The varied studies of Wolins had three foci: (1) Comparing the childcare practices of capitalist, socialist, and communist societies. In this connection, he studied eight countries, employing his considerable linguistic skills. He published his findings in a series of papers, notable among them “Child Care in Cross-Cultural Perspective” (in H. P. Davis, ed., Child Mental Health in International Perspective, 1972). (2) Analyzing the mental process whereby social workers select foster homes for children. Results of these studies appeared as Selecting Foster Parents: The Ideal and the Reality (1963). (3) Rehabilitating the institution. Social workers have regarded the congregate institution as inferior to the foster home for child care. Wolins challenged this professional folk wisdom, insisting that a “good” institution is a valid setting for certain children. Hence he undertook transnational studies to identify the attributes of successful institutions, publishing his findings in Revitalizing Residential Settings (with Y. Wozner, 1982). During his researches he encountered the story of Janusz Korczak, the Polish pediatrician-pedagogue, who founded in Warsaw a children's institution based on self-rule. The Nazis murdered Korczak and 200 of his ghetto wards. Emotionally moved by this, Wolins edited the writings of Korczak (Selected Works of Janusz Korczak, 1977).
Wolins' researches reflect an effort to ground professional practice on solid empirical foundations. He posed hard questions: What are the effects of social work intervention? Are they the intended effects? Can they be measured? These issues he discussed in a chapter-length paper, “Measuring the Effects of Social Work Intervention” (in N. Polansky, ed., Social Work Research, 1960). His publications, in the form of books, articles, monographs, chapters and reviews, number about 50. They earned him an international reputation. His advice became widely sought on issues of child welfare. He served as a consultant to policymaking bodies, technical advisor on studies and a member of editorial boards. He was in constant demand as guest lecturer, discussant and seminar leader.
Wolins was a religious man, an adherent of orthodox Judaism, seeing no contradiction between the latter and his scientific attitude. Perhaps because his family perished in the Holocaust, he identified strongly with the Jewish people. He spent most of his academic leaves in Israel, where he fashioned a parallel career. He was consultant to the Social Welfare Ministry of the State of Israel, conducted studies for Youth Aliyah, taught at the Hebrew University, and assisted in establishing the School of Social Work at the University of Tel Aviv, whose faculty he joined when he retired from Berkeley.

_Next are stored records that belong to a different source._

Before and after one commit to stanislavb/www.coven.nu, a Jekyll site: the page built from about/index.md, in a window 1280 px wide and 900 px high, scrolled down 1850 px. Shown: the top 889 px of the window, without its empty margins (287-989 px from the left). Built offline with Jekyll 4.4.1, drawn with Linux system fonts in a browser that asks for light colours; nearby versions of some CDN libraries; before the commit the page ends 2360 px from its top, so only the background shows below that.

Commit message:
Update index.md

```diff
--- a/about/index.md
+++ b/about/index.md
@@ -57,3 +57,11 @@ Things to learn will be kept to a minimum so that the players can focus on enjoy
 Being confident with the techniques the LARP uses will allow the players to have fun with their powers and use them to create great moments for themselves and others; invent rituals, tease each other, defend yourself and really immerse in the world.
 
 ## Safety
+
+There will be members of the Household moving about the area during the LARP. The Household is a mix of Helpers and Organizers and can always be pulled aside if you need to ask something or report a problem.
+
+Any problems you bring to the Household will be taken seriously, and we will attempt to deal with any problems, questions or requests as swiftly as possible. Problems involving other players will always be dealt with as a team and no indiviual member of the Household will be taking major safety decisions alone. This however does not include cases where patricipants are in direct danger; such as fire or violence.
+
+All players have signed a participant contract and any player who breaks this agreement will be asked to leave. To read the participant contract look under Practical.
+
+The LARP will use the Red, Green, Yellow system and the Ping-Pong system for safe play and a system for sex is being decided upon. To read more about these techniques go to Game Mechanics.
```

In 1982, upon retiring from the University, the Wolins moved to a house in Jerusalem that he and Irene had been building and furnishing. Several years later cancer felled him; his courageous struggle against the affliction ended in November, 1985. Surviving him are wife Irene, daughters Judy (Mrs. Gorden Brooker) and Sharon (Mrs. David Pohlmann), sons David and Michael, and grandchildren Adam and Tim Brooker and Tamar Wolins.
Wolins was a person of great intellectual integrity. A man of conviction, he held strong beliefs, which he implemented in daily practice. He had enormous energy and capacity for work, and, with his buoyant laugh and quick wit, exuded an enthusiasm for life. The potentials that nature endowed him he used to the fullest. Toward his colleagues he was cooperative; toward his friends, loyal; toward his family, devoted. His life enriched many.